Assignment |
Review the listing and copy each line that holds the word "with".

Data for review |
########
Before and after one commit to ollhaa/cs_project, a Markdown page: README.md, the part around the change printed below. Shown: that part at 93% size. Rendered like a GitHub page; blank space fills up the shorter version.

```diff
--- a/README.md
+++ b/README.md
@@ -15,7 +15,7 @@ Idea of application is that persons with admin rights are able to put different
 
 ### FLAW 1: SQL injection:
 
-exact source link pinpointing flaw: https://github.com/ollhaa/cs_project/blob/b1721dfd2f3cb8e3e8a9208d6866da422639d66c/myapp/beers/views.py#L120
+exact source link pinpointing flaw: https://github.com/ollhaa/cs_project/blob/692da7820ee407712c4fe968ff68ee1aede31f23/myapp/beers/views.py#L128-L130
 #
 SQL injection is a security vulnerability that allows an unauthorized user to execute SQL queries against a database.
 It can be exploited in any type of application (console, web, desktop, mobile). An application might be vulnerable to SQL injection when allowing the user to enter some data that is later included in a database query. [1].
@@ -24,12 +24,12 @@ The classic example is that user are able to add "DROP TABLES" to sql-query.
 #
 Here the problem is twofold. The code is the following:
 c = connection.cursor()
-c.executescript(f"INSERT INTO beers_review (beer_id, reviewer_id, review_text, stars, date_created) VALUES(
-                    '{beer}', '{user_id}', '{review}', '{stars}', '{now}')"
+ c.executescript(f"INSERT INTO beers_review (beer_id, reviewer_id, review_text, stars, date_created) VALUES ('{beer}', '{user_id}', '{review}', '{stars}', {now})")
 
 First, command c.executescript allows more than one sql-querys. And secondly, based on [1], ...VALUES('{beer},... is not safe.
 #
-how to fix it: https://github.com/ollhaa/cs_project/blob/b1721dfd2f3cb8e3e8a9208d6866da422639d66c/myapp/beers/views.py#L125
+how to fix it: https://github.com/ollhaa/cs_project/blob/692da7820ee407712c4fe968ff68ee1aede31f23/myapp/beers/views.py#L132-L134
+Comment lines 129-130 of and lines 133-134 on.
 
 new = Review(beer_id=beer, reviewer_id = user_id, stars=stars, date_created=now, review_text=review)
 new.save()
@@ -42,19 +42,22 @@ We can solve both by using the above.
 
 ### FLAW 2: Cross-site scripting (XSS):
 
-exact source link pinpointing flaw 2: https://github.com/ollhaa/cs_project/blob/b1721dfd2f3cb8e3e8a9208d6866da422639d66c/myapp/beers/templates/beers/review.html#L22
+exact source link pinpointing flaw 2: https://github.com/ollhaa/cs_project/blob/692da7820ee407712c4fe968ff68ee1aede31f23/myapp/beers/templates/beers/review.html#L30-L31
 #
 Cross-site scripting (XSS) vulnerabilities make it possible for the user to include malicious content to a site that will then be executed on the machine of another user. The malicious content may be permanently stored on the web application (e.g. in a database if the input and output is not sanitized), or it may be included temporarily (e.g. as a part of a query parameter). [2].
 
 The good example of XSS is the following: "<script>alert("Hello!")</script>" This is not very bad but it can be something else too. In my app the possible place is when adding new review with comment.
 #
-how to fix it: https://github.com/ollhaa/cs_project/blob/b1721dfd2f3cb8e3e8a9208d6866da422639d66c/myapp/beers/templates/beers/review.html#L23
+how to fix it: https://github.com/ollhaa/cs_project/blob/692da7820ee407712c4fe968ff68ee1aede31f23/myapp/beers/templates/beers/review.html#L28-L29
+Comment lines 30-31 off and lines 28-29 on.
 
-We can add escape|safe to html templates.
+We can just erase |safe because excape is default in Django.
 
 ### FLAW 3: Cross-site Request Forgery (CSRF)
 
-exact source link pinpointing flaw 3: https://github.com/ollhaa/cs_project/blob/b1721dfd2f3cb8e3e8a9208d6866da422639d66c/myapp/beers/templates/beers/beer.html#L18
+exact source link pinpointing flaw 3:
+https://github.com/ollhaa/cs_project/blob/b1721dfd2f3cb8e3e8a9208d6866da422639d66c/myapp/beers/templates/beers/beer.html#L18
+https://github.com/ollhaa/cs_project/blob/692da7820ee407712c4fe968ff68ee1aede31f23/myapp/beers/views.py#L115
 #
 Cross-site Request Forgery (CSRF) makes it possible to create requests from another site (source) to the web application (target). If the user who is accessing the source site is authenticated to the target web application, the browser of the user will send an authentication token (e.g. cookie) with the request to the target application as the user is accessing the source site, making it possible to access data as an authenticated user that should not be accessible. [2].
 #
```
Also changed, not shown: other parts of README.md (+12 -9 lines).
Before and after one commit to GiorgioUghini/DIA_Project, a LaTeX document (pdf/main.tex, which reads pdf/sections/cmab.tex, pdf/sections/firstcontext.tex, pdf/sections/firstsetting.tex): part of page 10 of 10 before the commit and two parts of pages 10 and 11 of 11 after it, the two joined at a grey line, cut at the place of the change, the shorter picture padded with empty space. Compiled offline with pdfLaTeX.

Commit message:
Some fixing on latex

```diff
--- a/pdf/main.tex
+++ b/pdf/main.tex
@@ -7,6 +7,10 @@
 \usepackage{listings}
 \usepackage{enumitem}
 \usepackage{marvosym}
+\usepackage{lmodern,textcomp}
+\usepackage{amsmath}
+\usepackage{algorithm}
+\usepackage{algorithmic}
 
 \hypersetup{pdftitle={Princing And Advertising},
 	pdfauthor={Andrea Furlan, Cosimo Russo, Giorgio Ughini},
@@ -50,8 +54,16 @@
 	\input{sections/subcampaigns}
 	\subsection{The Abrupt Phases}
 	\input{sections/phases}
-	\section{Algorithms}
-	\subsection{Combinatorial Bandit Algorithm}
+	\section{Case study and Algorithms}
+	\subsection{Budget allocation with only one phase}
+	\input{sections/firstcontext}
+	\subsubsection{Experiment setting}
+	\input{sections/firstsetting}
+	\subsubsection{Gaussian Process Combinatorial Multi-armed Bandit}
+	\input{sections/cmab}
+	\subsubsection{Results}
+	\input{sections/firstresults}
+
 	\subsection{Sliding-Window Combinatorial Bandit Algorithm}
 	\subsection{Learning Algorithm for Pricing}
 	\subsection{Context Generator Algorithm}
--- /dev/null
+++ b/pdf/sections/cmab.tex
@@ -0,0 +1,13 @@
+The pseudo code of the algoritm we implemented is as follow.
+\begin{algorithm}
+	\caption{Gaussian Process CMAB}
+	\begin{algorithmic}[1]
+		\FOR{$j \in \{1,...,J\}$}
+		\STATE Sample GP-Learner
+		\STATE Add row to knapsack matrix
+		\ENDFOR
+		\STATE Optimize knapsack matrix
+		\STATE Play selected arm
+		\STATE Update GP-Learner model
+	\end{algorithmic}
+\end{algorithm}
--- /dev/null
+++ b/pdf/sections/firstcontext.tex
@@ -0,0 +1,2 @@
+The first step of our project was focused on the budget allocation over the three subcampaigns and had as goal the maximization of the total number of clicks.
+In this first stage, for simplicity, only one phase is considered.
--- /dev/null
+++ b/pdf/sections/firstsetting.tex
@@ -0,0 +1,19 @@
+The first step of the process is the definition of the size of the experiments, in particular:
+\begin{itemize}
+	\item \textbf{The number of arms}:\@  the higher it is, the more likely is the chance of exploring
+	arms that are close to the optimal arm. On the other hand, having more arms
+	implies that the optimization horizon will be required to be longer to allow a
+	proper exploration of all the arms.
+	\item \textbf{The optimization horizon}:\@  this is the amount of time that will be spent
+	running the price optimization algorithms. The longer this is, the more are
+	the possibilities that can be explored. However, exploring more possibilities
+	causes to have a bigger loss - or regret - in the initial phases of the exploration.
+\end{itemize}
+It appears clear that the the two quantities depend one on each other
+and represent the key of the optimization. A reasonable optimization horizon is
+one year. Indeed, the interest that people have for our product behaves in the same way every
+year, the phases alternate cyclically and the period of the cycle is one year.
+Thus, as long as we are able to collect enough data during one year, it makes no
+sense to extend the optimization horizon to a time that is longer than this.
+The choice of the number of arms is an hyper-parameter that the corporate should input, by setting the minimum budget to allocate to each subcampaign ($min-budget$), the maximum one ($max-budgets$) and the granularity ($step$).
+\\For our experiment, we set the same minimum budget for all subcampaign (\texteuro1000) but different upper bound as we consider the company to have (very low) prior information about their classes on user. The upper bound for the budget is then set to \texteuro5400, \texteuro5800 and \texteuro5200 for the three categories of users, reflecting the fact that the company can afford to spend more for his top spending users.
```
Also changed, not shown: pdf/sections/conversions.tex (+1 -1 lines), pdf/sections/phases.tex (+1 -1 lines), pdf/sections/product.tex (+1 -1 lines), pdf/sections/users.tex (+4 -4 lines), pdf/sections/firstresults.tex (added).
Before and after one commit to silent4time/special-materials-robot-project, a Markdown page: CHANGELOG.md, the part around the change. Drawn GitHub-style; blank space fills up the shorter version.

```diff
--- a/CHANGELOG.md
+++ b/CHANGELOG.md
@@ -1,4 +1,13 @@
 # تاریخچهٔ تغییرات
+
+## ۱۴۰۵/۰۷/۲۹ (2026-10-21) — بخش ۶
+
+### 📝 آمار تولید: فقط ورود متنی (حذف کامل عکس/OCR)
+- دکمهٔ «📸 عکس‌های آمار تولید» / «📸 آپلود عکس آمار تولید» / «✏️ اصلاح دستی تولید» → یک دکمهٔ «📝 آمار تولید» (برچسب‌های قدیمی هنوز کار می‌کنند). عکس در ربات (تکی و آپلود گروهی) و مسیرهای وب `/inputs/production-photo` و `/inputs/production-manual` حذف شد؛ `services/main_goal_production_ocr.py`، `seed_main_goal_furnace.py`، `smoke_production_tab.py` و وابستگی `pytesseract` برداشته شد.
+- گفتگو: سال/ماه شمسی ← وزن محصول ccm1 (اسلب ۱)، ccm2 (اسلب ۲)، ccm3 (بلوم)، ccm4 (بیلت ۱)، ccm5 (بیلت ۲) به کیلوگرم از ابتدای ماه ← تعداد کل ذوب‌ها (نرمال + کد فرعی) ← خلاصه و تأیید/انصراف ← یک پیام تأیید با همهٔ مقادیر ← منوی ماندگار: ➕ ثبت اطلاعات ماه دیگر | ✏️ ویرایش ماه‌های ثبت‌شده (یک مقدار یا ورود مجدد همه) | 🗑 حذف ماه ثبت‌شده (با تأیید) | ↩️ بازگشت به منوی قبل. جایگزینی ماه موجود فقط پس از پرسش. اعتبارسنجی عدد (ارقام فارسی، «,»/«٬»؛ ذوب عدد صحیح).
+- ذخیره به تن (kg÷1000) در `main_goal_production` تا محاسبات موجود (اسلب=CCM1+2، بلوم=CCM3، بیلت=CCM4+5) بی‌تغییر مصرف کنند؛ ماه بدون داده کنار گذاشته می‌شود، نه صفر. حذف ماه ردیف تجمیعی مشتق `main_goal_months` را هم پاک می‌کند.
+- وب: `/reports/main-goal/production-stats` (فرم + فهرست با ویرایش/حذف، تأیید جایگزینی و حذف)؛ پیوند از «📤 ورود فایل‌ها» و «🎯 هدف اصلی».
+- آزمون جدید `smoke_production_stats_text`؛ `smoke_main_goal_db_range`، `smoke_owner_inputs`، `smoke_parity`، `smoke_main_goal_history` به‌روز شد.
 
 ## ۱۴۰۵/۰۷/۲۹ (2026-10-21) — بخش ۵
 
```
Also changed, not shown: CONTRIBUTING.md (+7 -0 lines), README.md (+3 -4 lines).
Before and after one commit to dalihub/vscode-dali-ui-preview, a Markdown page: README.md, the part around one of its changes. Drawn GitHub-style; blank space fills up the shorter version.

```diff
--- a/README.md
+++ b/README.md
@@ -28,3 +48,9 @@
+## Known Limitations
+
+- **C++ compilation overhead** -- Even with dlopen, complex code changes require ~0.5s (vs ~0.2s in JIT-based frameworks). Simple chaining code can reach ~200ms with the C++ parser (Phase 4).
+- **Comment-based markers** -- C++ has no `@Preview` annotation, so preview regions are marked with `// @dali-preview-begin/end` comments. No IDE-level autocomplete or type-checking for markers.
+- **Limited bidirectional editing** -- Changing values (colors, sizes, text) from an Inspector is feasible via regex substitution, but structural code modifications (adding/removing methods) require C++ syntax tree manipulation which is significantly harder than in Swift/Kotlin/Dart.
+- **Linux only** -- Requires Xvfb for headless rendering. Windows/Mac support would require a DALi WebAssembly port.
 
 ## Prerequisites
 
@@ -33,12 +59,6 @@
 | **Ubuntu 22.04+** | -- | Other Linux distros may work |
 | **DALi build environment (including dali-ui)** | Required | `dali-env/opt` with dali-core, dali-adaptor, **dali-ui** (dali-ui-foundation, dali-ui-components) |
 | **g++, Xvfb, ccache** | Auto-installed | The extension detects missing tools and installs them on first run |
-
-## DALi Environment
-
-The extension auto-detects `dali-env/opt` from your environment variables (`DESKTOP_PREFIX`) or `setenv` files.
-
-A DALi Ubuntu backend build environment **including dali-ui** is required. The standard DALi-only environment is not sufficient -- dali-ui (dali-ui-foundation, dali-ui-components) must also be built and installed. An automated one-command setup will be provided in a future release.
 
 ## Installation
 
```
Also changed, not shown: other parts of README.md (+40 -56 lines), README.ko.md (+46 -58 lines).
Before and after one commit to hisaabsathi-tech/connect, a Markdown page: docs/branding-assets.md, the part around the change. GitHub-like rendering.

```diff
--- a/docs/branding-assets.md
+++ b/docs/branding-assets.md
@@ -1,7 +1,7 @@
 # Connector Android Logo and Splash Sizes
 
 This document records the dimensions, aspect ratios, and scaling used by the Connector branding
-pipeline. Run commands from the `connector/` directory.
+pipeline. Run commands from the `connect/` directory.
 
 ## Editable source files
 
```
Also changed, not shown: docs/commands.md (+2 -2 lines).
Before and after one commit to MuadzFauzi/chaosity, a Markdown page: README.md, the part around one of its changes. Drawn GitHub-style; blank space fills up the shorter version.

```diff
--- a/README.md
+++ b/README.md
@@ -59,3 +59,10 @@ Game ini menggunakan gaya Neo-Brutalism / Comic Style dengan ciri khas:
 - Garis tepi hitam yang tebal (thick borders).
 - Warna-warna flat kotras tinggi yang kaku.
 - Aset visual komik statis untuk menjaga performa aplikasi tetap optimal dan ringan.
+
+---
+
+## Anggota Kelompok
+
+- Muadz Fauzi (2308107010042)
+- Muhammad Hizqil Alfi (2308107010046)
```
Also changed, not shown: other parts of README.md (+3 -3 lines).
########
Your solution |
@@ -15,7 +15,7 @@ Idea of application is that persons with admin rights are able to put different
 The good example of XSS is the following: "<script>alert("Hello!")</script>" This is not very bad but it can be something else too. In my app the possible place is when adding new review with comment.
 Cross-site Request Forgery (CSRF) makes it possible to create requests from another site (source) to the web application (target). If the user who is accessing the source site is authenticated to the target web application, the browser of the user will send an authentication token (e.g. cookie) with the request to the target application as the user is accessing the source site, making it possible to access data as an authenticated user that should not be accessible. [2].
Before and after one commit to GiorgioUghini/DIA_Project, a LaTeX document (pdf/main.tex, which reads pdf/sections/cmab.tex, pdf/sections/firstcontext.tex, pdf/sections/firstsetting.tex): part of page 10 of 10 before the commit and two parts of pages 10 and 11 of 11 after it, the two joined at a grey line, cut at the place of the change, the shorter picture padded with empty space. Compiled offline with pdfLaTeX.
+	\subsection{Budget allocation with only one phase}
+- **C++ compilation overhead** -- Even with dlopen, complex code changes require ~0.5s (vs ~0.2s in JIT-based frameworks). Simple chaining code can reach ~200ms with the C++ parser (Phase 4).
+- **Comment-based markers** -- C++ has no `@Preview` annotation, so preview regions are marked with `// @dali-preview-begin/end` comments. No IDE-level autocomplete or type-checking for markers.
 | **DALi build environment (including dali-ui)** | Required | `dali-env/opt` with dali-core, dali-adaptor, **dali-ui** (dali-ui-foundation, dali-ui-components) |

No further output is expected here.